2. Socialisation via sport. This investigates how involvement in sport has influenced us and others, including other participants.
Agents of Socialisation - Who causes or helps?!
Significant people in our lives can be called socialising agents. Who might we call significant? And what impacts might they have?
Immediate family members
What do they do??
It can vary, depending on which socialising agent is involved. Basically these significant others teach us to accept and acknowledge our cultural customs, values and norms. When learning occurs, the behaviour becomes routine. For example a 'proper' behaviour in your house might be to brush your
teeth before bed.
More details about influence...
Research has shown that children who grow up in families who are enthusiastic about sport are more likely to develop an interest and passion for involvement than children within a family that has little connection within sport or physical activity. (Which socialising agent would this be?)
Research also shows that by about age 10, the influence of peers is a powerful socialising force. Children begin to compare themselves with others, and those who are more physically competent tend to have more friends. In addition, if children are confident in their abilities they are far more likely to be involved in sport and physical activity in the future. Social interaction can also become a reason for participation in sport or physical activity.
What about the media?
It can argued that no part of society is untouched by the media. If this is true, then the media plays a role in the socialisation of individuals IN sport, and also VIA sport.

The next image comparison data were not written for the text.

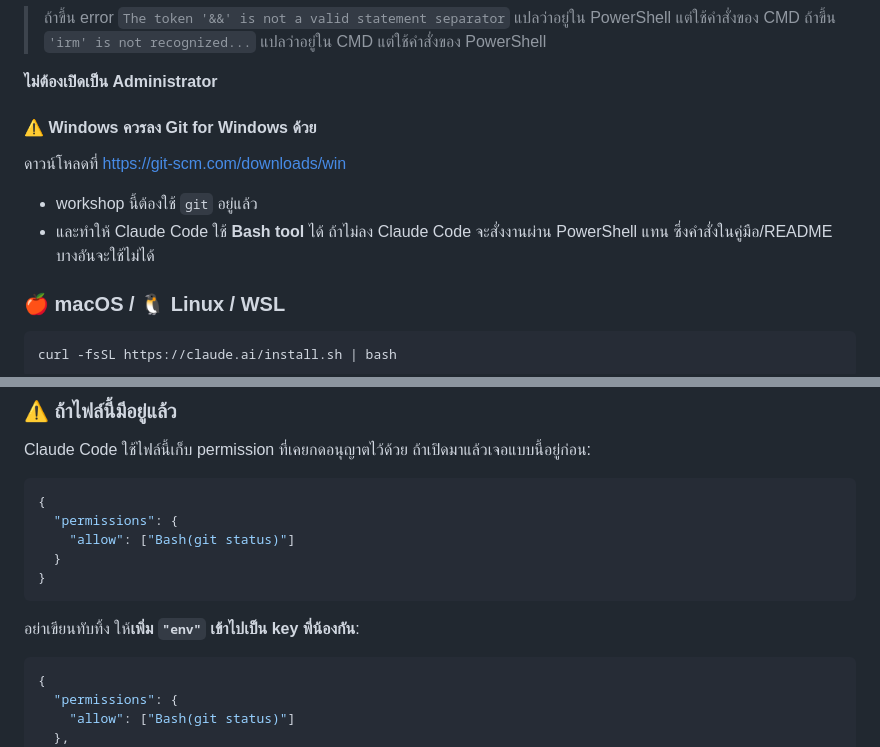
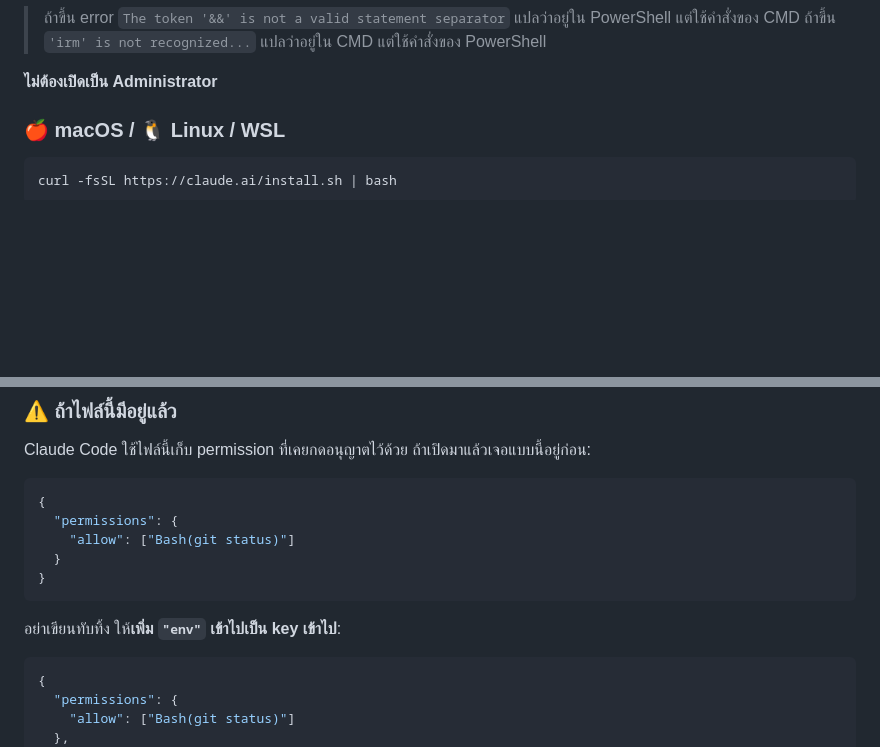
Before and after one commit to PhatchareePuangjai/demo-workshop-sdd, a Markdown page: SETUP-OPENROUTER.md, 2 parts joined by grey strips. Rendered like a GitHub page; blank space fills up the shorter version.

````diff
--- a/SETUP-OPENROUTER.md
+++ b/SETUP-OPENROUTER.md
@@ -49,13 +34,6 @@ curl -fsSL https://claude.ai/install.cmd -o install.cmd && install.cmd && del in
 > ถ้าขึ้น `'irm' is not recognized...` แปลว่าอยู่ใน CMD แต่ใช้คำสั่งของ PowerShell
 
 **ไม่ต้องเปิดเป็น Administrator**
-
-#### ⚠️ Windows ควรลง Git for Windows ด้วย
-
-ดาวน์โหลดที่ https://git-scm.com/downloads/win
-
-- workshop นี้ต้องใช้ `git` อยู่แล้ว
-- และทำให้ Claude Code ใช้ **Bash tool** ได้ ถ้าไม่ลง Claude Code จะสั่งงานผ่าน PowerShell แทน ซึ่งคำสั่งในคู่มือ/README บางอันจะใช้ไม่ได้
 
 ### 🍎 macOS / 🐧 Linux / WSL
 
@@ -177,7 +158,7 @@ Claude Code ใช้ไฟล์นี้เก็บ permission ที่เ
 }
 ```
 
-อย่าเขียนทับทิ้ง ให้**เพิ่ม `"env"` เข้าไปเป็น key พี่น้องกัน**:
+อย่าเขียนทับทิ้ง ให้**เพิ่ม `"env"` เข้าไปเป็น key เข้าไป**:
 
 ```json
 {
````
Also changed, not shown: other parts of SETUP-OPENROUTER.md (+9 -88 lines).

Sport and the media are so closely linked that for some national codes, their ongoing funding is dependent on renewing big buck media deals every few years. Consider the NRL and AFL TV deals, and the scramble by Netball Australia to even gain a media partner for 2013...
Some sociologists argue that sport has been manipulated by the media. What are some messages the media provides to us through sport, or about sport in general?
Ensure that you learn the difference between biological sex and gender.
The ways in which males and females are expected to behave is determined by cultural values, attitudes and beliefs. This can include aspects of gender such as clothing, interests, attitudes, behaviours and aptitudes. Society definitely expects certain behaviours from males, and certain behaviours from females. Often the only basis for these expectations is a stereotype.
Each of the powerful agents of socialisation we have looked at earlier within this prezi treat boys and girls differently. Males are often encouraged to be active and strong, whereas females are often encouraged to be passive and patient. Consider the types of toys young children often receive for birthdays... The most powerful socialising agent in terms of gender is the mass media, as they simply reinforce societal attitudes, beliefs and values, including those related to sport.
This means the leadership or dominance of males over females in society... and there is a LOT of evidence of this in sport and physical activity in Australia. Despite lots of programs to encourage equal opportunities for women, sport and physical activity continue to be shaped by the early views of exercise being a male domain.
Often male gender construction is based around participation in 'masculine' sports, usually team sports. Femininity within sport tends to be defined in a negative way... consider the insults/encouragement coaches might give young male athletes...
Maybe it can be simplified as far as 'sissies vs tomboys'... what could this mean?
From an early age females tend to underestimate and undervalue their capacity and potential for successful participation in sport becaue of its masculinised structure. As a result, a girl's physical skills and abilities constantly fall behind those of her male classmates. What might some loger term consequences of this be?
Chapter 19 Review Questions 1-5.
Continue to review your notes thus far. You should be familiar with each level of FF.